Your objective: Search the data for "color". Each line containing it is to be copied.

Data excerpts:
⁂

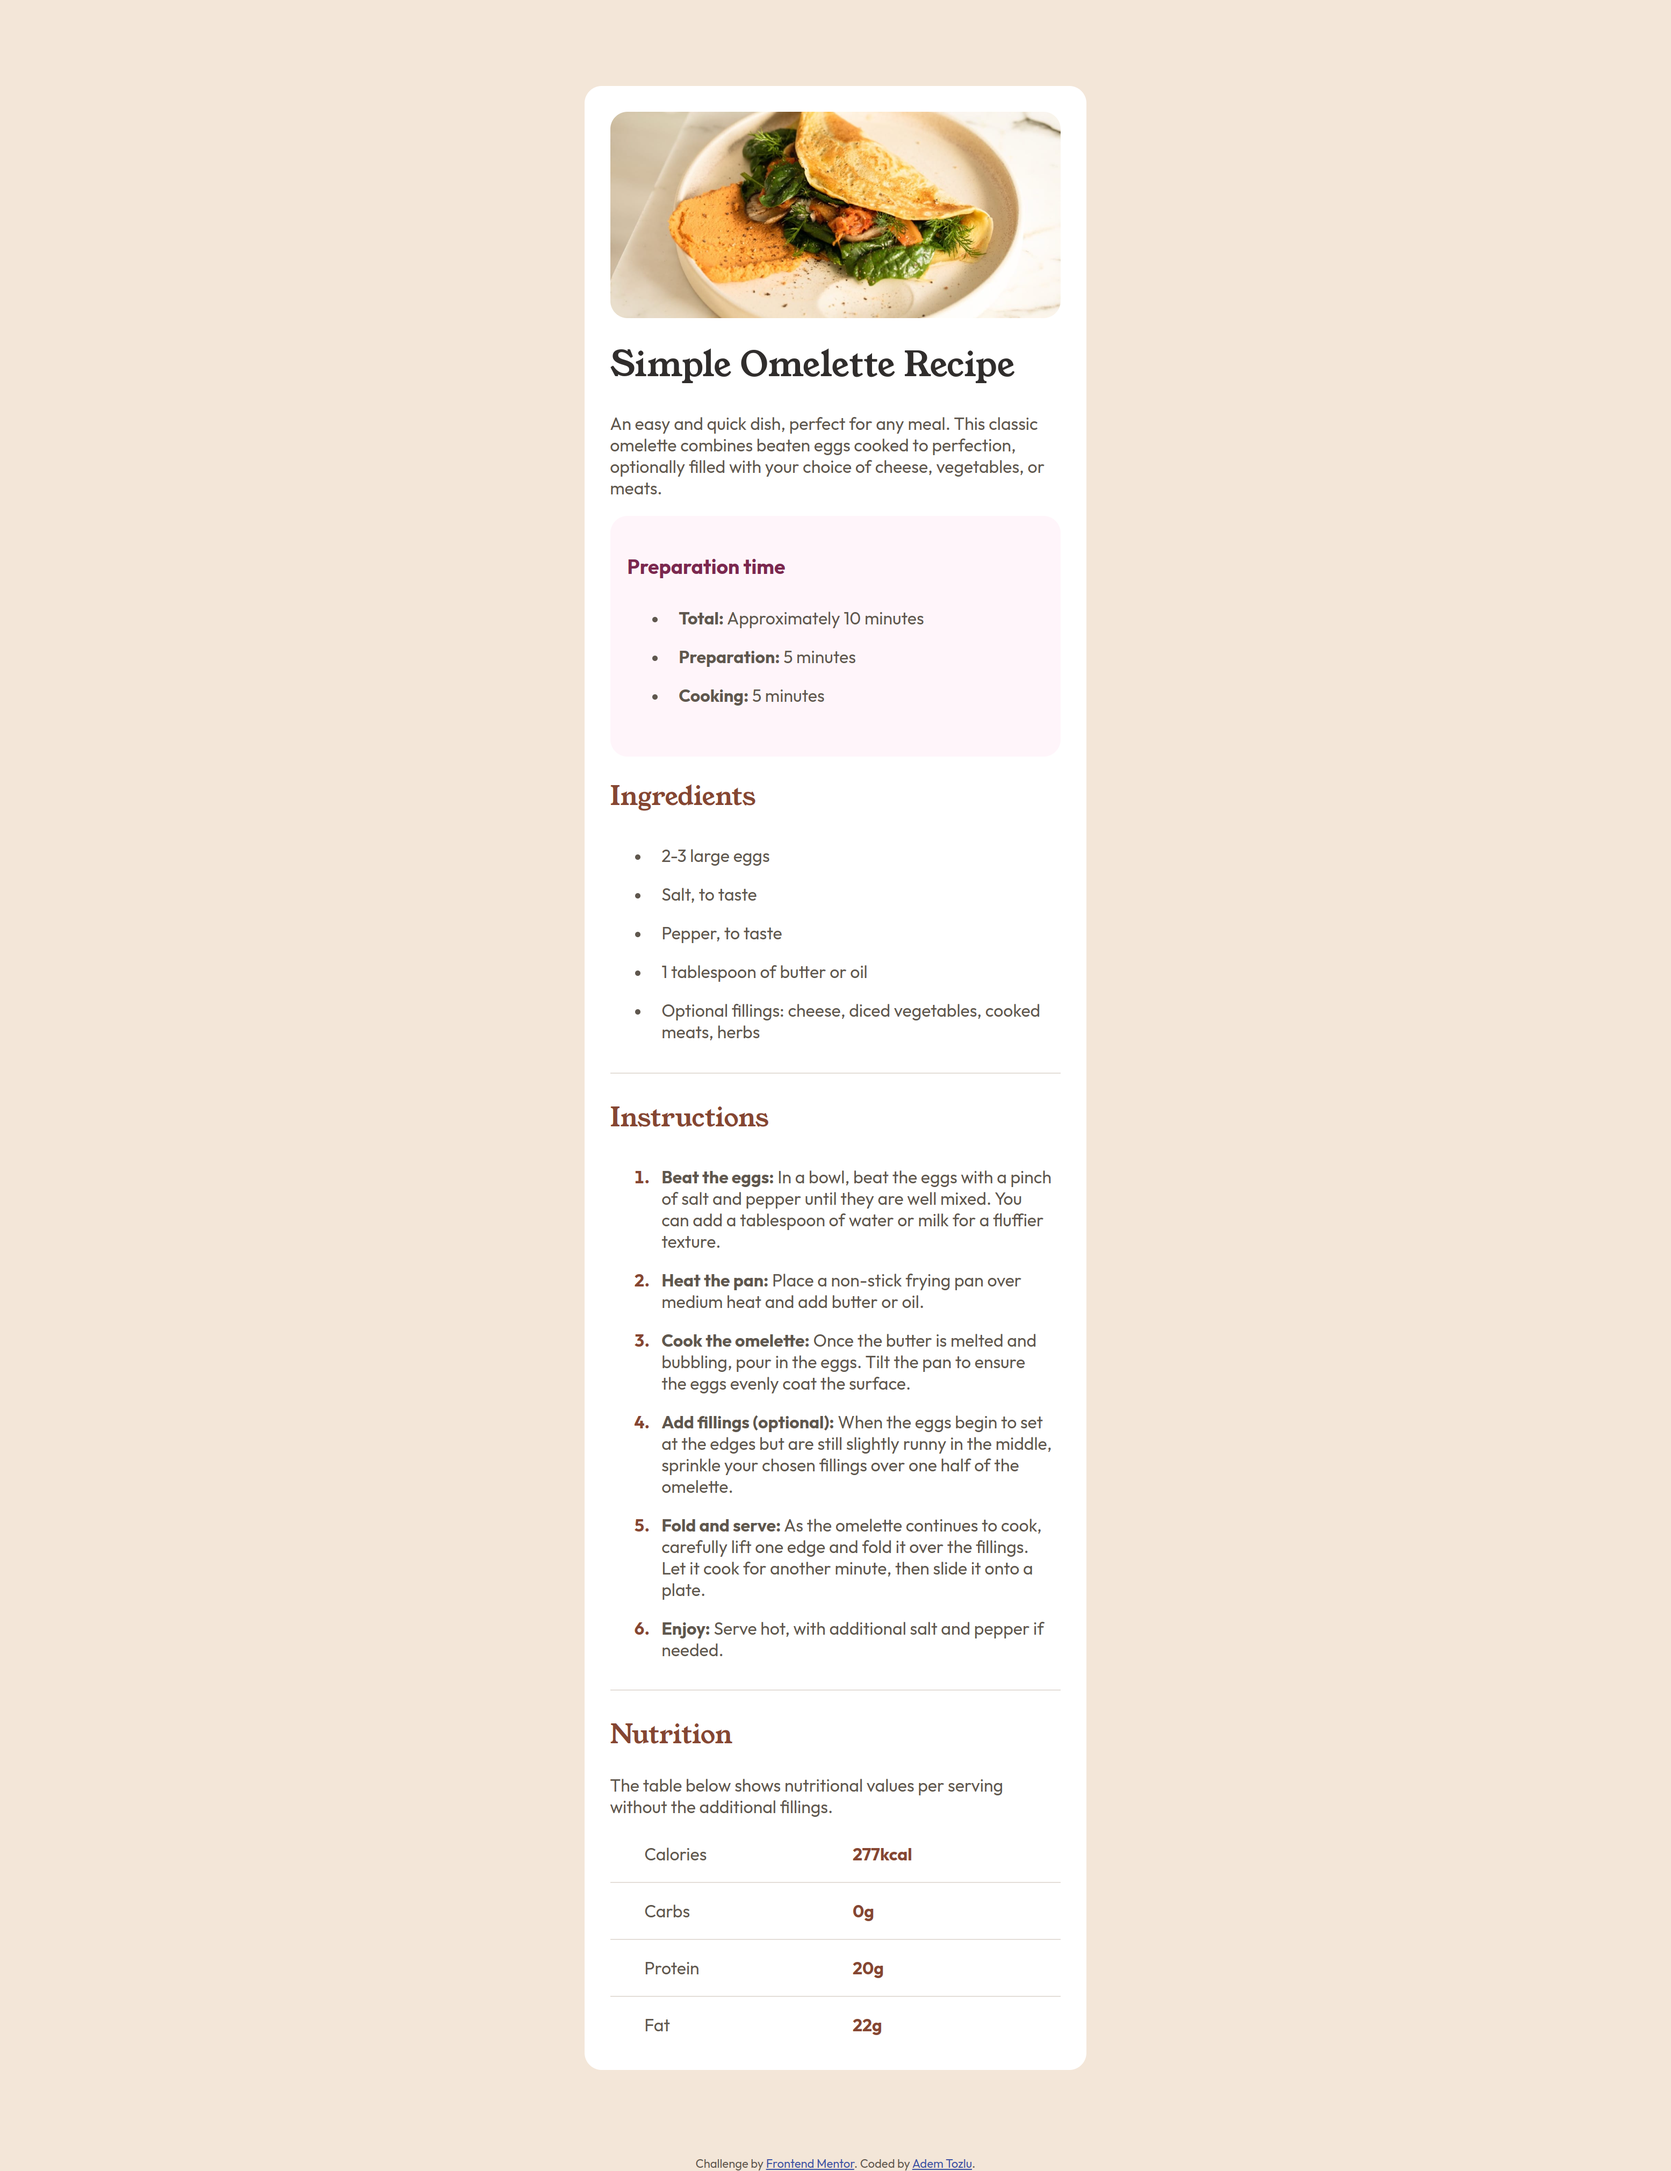
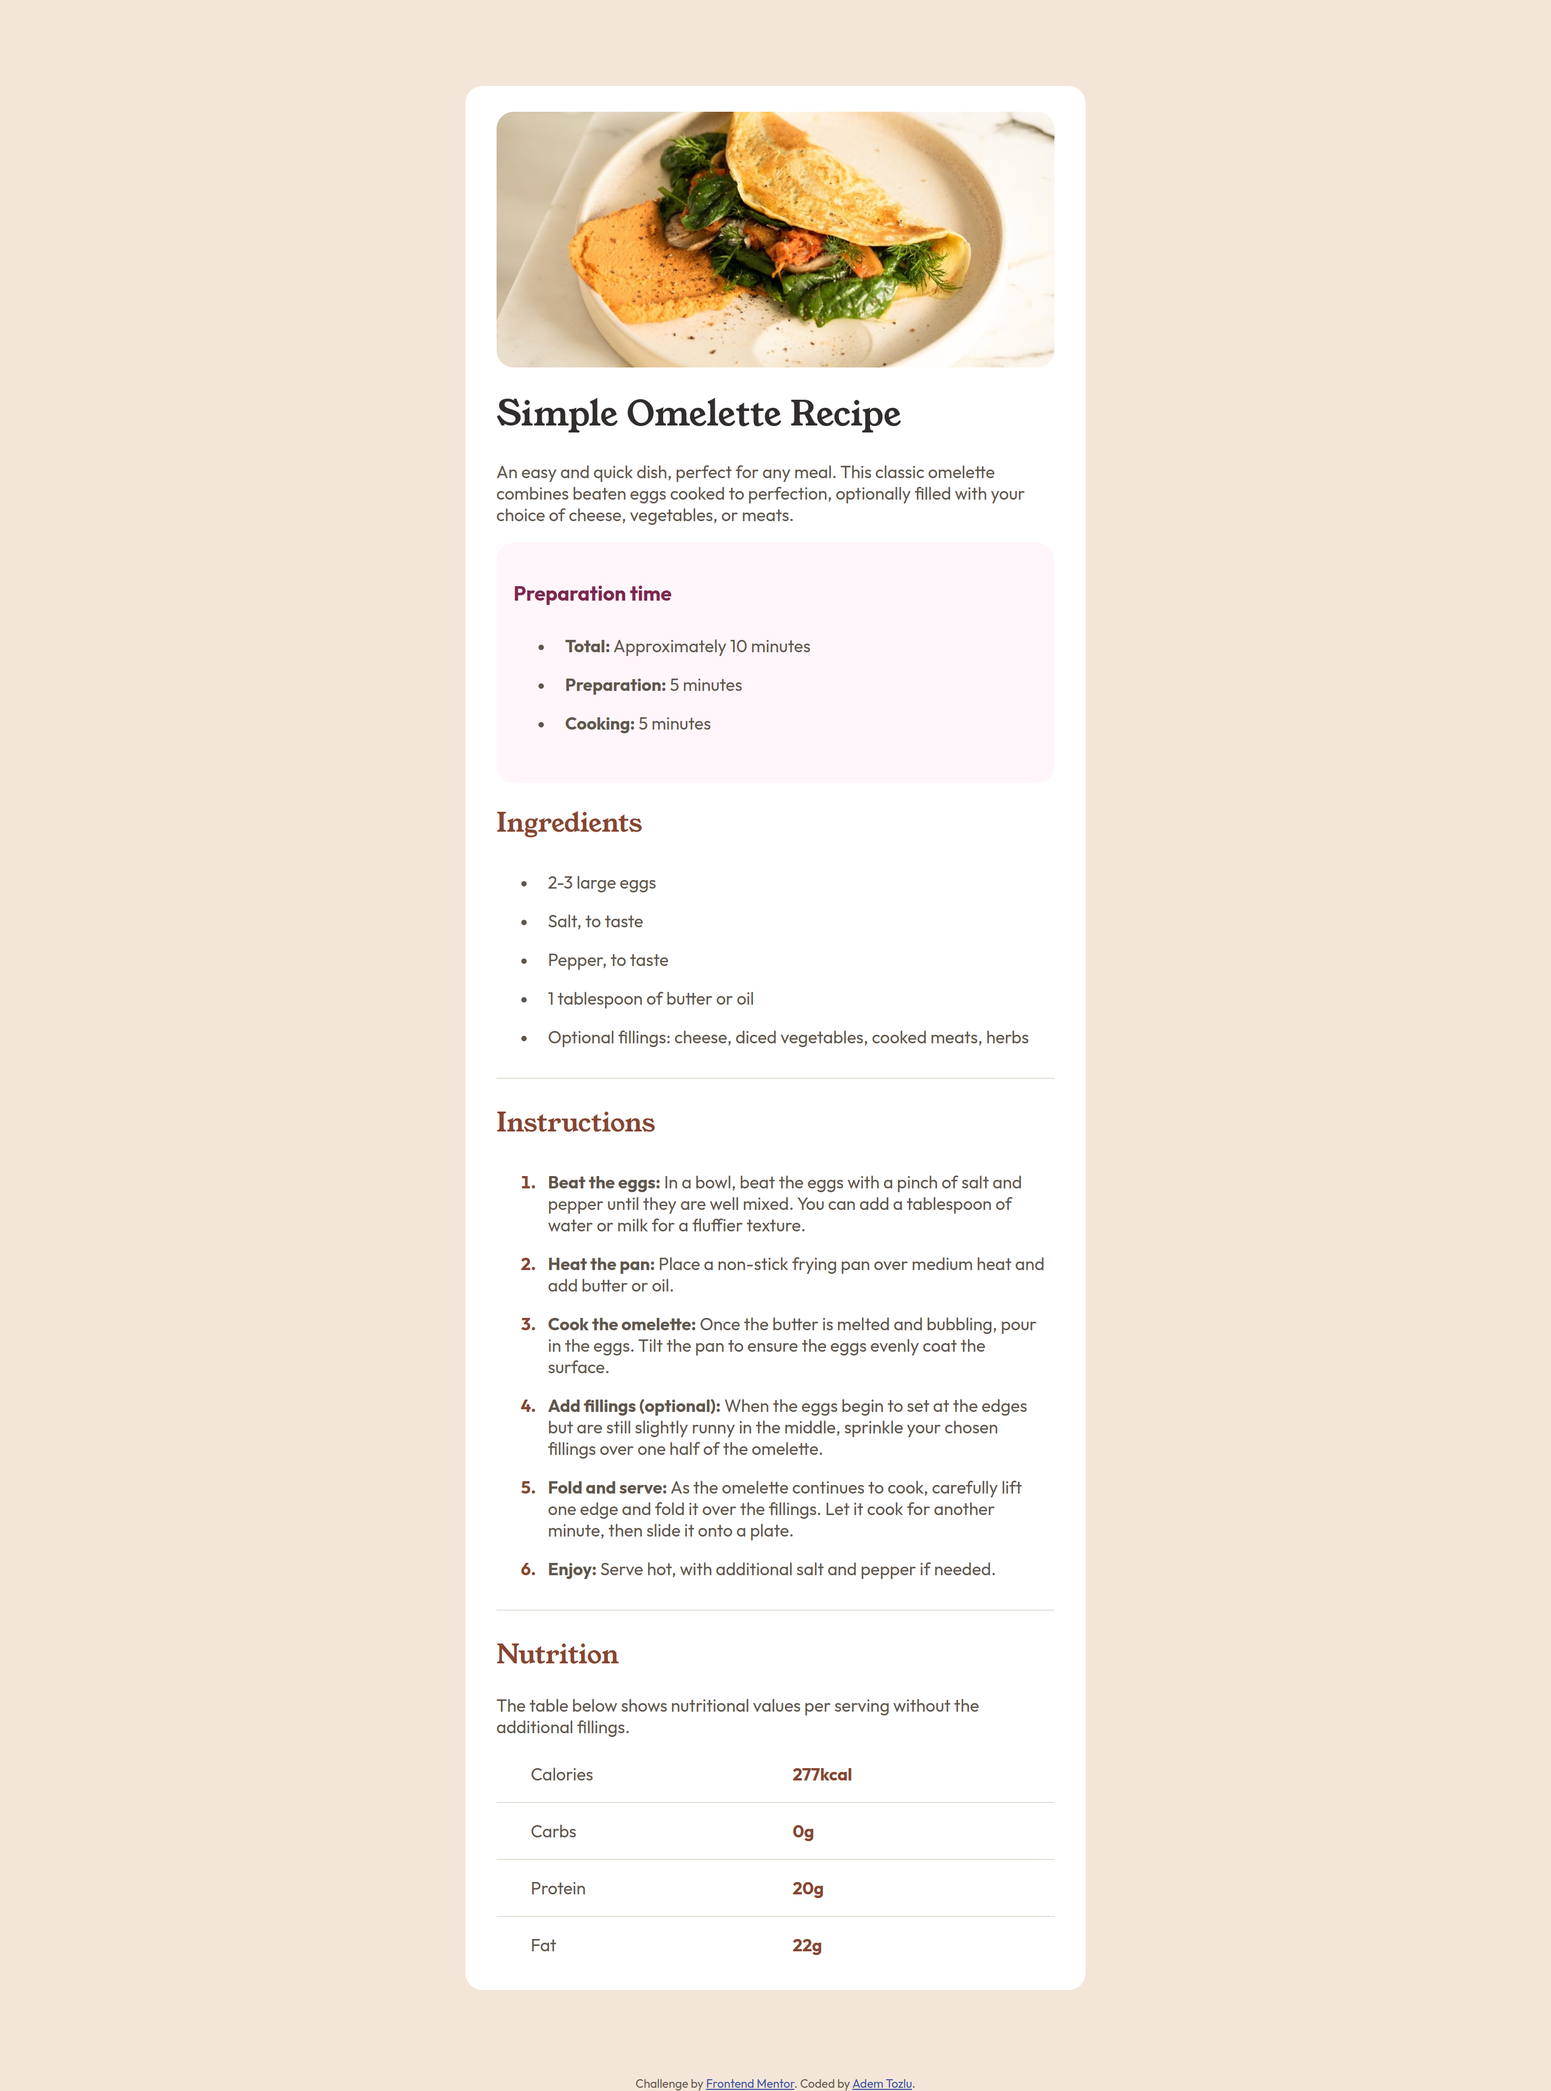
Style css bearbeitet

Changed region(s): [[0.2807, 0.0311, 0.7173, 0.9638], [0.4054, 0.9949, 0.5925, 1.0]]

diff --git a/style.css b/style.css
@@ -108,7 +108,7 @@ color: var(--color-primary-nutmeg);
     .body-main{
         border-radius: 1rem;
        
-    width: 30%;
+    width: 40%;
     margin: 5rem 0 ;
          background-color: var(--color-neutral-white);
     }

⁂

Solution to this problem:
@@ -108,7 +108,7 @@ color: var(--color-primary-nutmeg);
          background-color: var(--color-neutral-white);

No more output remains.